> [Exercise details] Copy out the listing that follows exactly, dropping every picture.

-- Opening Marker --

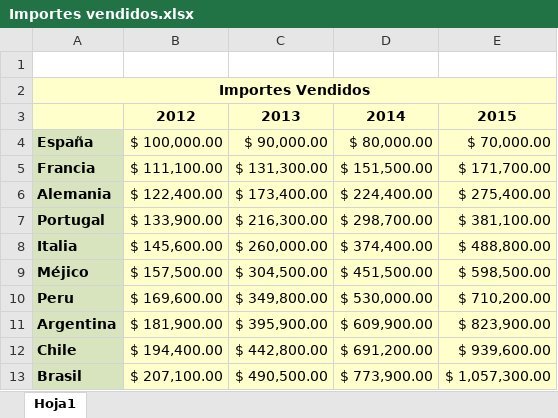
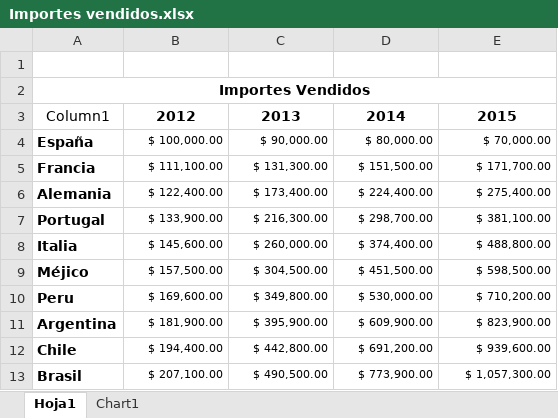
Before and after one commit to aleroses/excel, an Excel workbook: Basico/practice-files/Sesión 05/Importes vendidos.xlsx, sheet Hoja1, drawn as a sheet; values as stored, in another font and other column widths than the file's, no borders; table styles not drawn; the diff names each change by its address in the sheet, - before the commit and + after, or states it on an @@ line.

```diff
--- a/Basico/practice-files/Sesión 05/Importes vendidos.xlsx (sheet Hoja1)
+++ b/Basico/practice-files/Sesión 05/Importes vendidos.xlsx (sheet Hoja1)
+sheet tab: Chart1
-A2:E3 fill: #FFFFCC
+A2:E3 fill: none
-A3: (empty)
+A3: Column1
-A4:A13 fill: #D7E4BD
+A4:A13 fill: none
-B4:E13 fill: #FFFFCC
+B4:E13 fill: none, text size: smaller
```
Also changed, not shown: charts or pictures, Basico/practice-files/Sesión 05/Gráfico combinado.xlsx, Basico/practice-files/Sesión 05/Minigraficos.xlsx, 12 other files.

-- Closing Marker --

> [Response area]
Before and after one commit to aleroses/excel, an Excel workbook: Basico/practice-files/Sesión 05/Importes vendidos.xlsx, sheet Hoja1, drawn as a sheet; values as stored, in another font and other column widths than the file's, no borders; table styles not drawn; the diff names each change by its address in the sheet, - before the commit and + after, or states it on an @@ line.

```diff
--- a/Basico/practice-files/Sesión 05/Importes vendidos.xlsx (sheet Hoja1)
+++ b/Basico/practice-files/Sesión 05/Importes vendidos.xlsx (sheet Hoja1)
+sheet tab: Chart1
-A2:E3 fill: #FFFFCC
+A2:E3 fill: none
-A3: (empty)
+A3: Column1
-A4:A13 fill: #D7E4BD
+A4:A13 fill: none
-B4:E13 fill: #FFFFCC
+B4:E13 fill: none, text size: smaller
```
Also changed, not shown: charts or pictures, Basico/practice-files/Sesión 05/Gráfico combinado.xlsx, Basico/practice-files/Sesión 05/Minigraficos.xlsx, 12 other files.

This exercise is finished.